The Future of Collaborative Weapons Acquisition
Highly sophisticated technology has changed the economics of defense, placing the development and production of many weapon systems beyond the reach of individual countries. This paper reviews nearly two decades of European experience in collaborative acquisitions, primarily that of Britain, France, and Germany. Their motives are to preserve independent national defense industrial bases, recognizing that this depends on the success of international industrial consortia producing for markets larger than national needs. Each country has been guided by the need to protect future weapons and technology sources, as well as domestic employment and weapons export markets. The author gives a brief history of NATO's role, outlines national motives behind European collaboration, points out its concentration in high technology areas, and discusses common military requirements and issues in U.S.-European collaboration.
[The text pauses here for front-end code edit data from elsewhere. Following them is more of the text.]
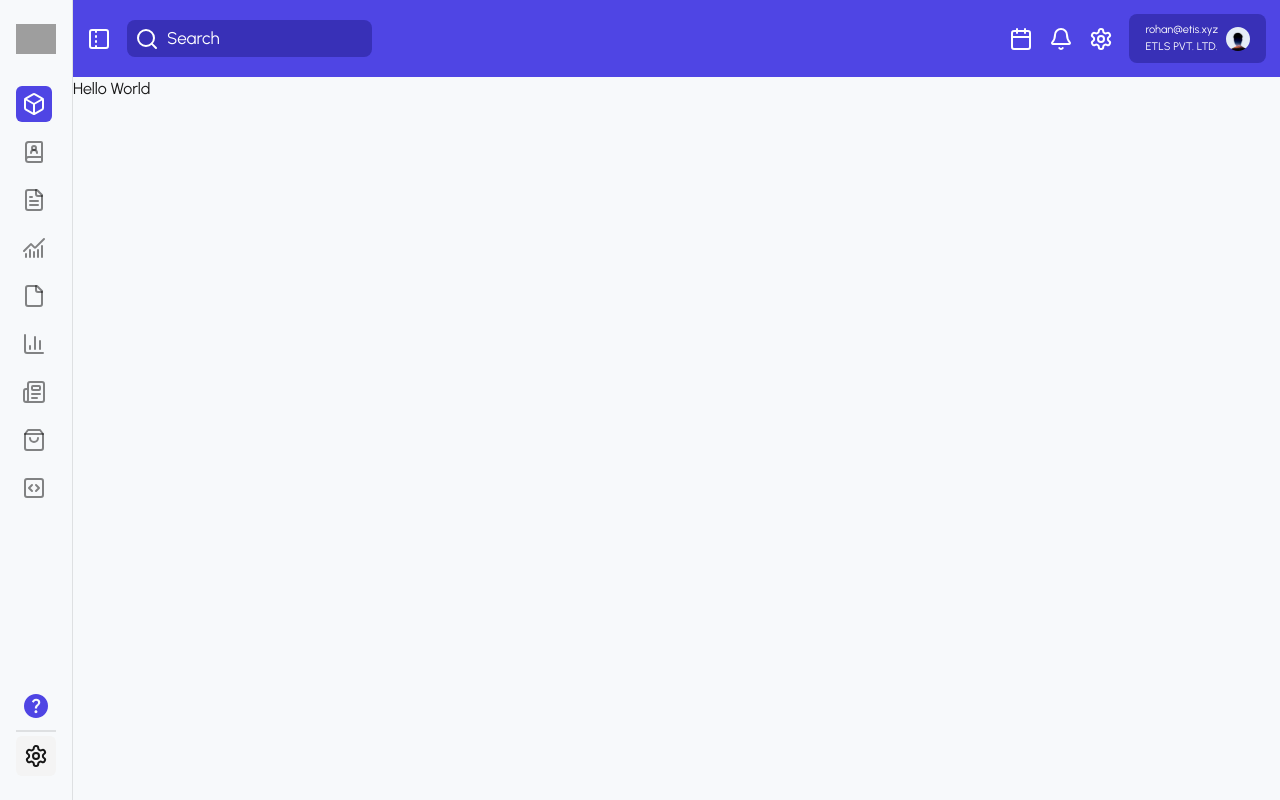
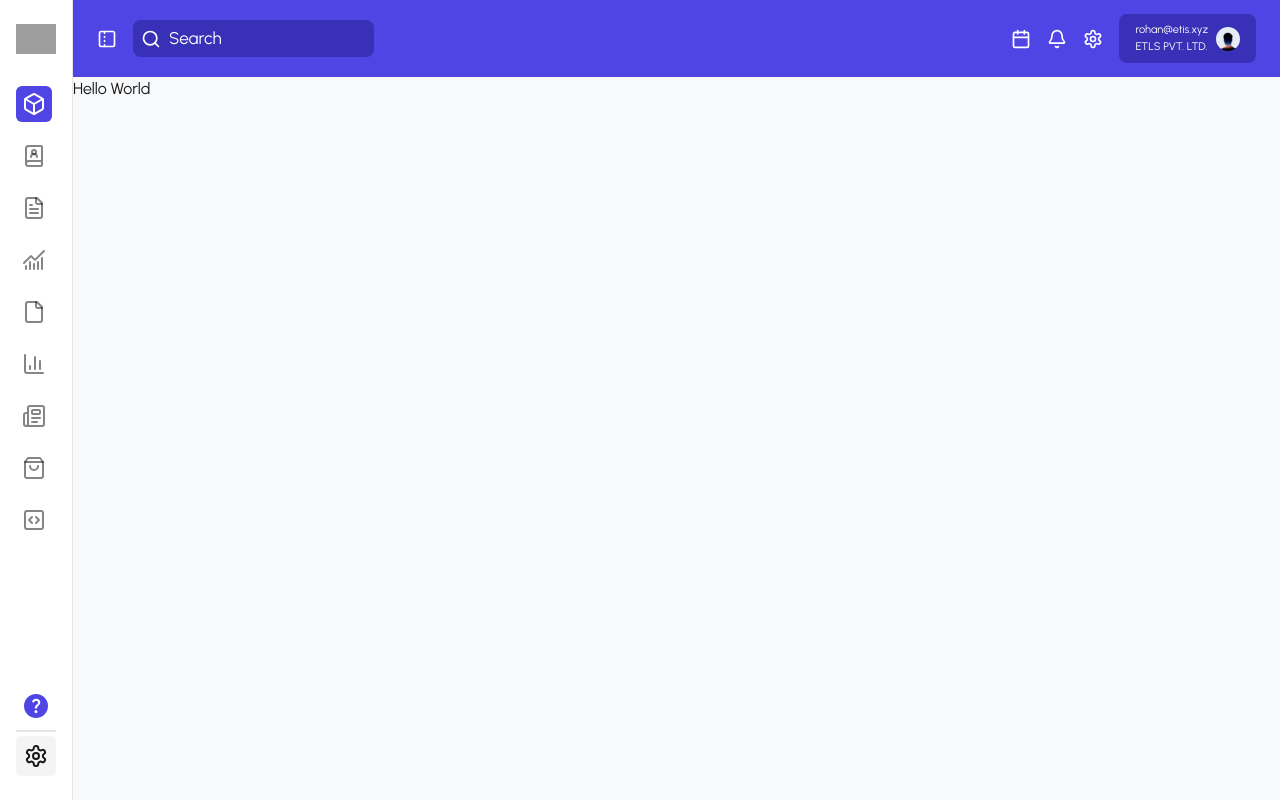
Before and after one commit to Mak2503/slooze-dashboard, a Next.js app: page / in a window 1280 px wide. Built offline with nearby package versions, Linux system fonts and the light colour scheme; grey boxes are pictures that could not be loaded.

Commit message:
ui fixes

```diff
--- a/src/components/App.tsx
+++ b/src/components/App.tsx
@@ -1,5 +1,5 @@
 "use client";
-import React, { useState } from "react";
+import React, { useCallback, useState } from "react";
 import SideNavbar from "./navbar/SideNavbar";
 import Navbar from "./navbar/Navbar";
 
@@ -10,16 +10,18 @@ const App = ({
 }>) => {
   const [minimizeSidebar, setMinimizeSidebar] = useState(false);
 
-  const handleMinimize = () => {
+  const handleMinimize = useCallback(() => {
     setMinimizeSidebar((prev) => !prev);
-  };
+  }, []);
 
   return (
     <div className="flex h-screen">
       <SideNavbar minimize={minimizeSidebar} />
       <div className="w-full">
         <Navbar handleMinimize={handleMinimize} />
-        {children}
+        <div className="overflow-auto">
+          {children}
+        </div>
       </div>
     </div>
   );
--- a/src/components/Common/Input.tsx
+++ b/src/components/Common/Input.tsx
@@ -4,7 +4,7 @@ import React from "react";
 const Input: React.FC<{ placeholder: string }> = ({ placeholder }) => {
   return (
     <div className="py-1.5 px-2 bg-[#3830B7] flex items-center gap-2 text-white rounded-lg">
-      <Search />
+      <Search size={20} />
       <input
         type="text"
         className="text-[17px] border-none outline-none focus:ring-0 placeholder:text-white"
--- a/src/components/Navbar/NavList.tsx
+++ b/src/components/Navbar/NavList.tsx
@@ -74,7 +74,7 @@ const NavItem: React.FC<{
 
 const NavList = ({ minimize }: { minimize: boolean }) => {
   return (
-    <div className="space-y-3">
+    <div className="space-y-4">
       {navItems.map((item, index) => (
         <NavItem
           key={index}
--- a/src/components/Navbar/Navbar.tsx
+++ b/src/components/Navbar/Navbar.tsx
@@ -5,19 +5,20 @@ import Image from "next/image";
 
 const Navbar = ({ handleMinimize }: { handleMinimize: () => void }) => {
   return (
-    <div className="p-3.5 bg-[#4F45E4] flex justify-between items-center">
+    <div className="py-3.5 px-6 bg-[#4F45E4] flex justify-between items-center">
       <div className="flex items-center gap-4">
         <PanelLeftDashedIcon
           color="white"
+          size={20}
           className="cursor-pointer"
           onClick={handleMinimize}
         />
         <Input placeholder="Search" />
       </div>
       <div className="flex items-center gap-4">
-        <Calendar color="white" />
-        <Bell color="white" />
-        <Settings color="white" />
+        <Calendar color="white" size={20} />
+        <Bell color="white" size={20} />
+        <Settings color="white" size={20} />
         <div className="py-2 px-4 rounded-lg bg-[#3830B7] flex items-center gap-2">
           <div className="text-[11px] text-white">
             <p>rohan@etis.xyz</p>
--- a/src/components/Navbar/SideNavbar.tsx
+++ b/src/components/Navbar/SideNavbar.tsx
@@ -5,7 +5,7 @@ import SideFooter from "./SideFooter";
 
 const SideNavbar = ({ minimize }: { minimize: boolean }) => {
   return (
-    <div className="py-6 px-4 border-r border-[#0000001A] flex flex-col justify-between">
+    <div className="bg-white py-6 px-4 border-r border-[#0000001A] flex flex-col justify-between">
       <div className="space-y-8">
         <div className="flex items-center gap-2">
           <Image src={"/slooze-logo.svg"} width={40} height={40} alt="logo" />
```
In the future collaborative efforts may be more necessary than ever; however expansion of joint programs will be restricted by budget limitations.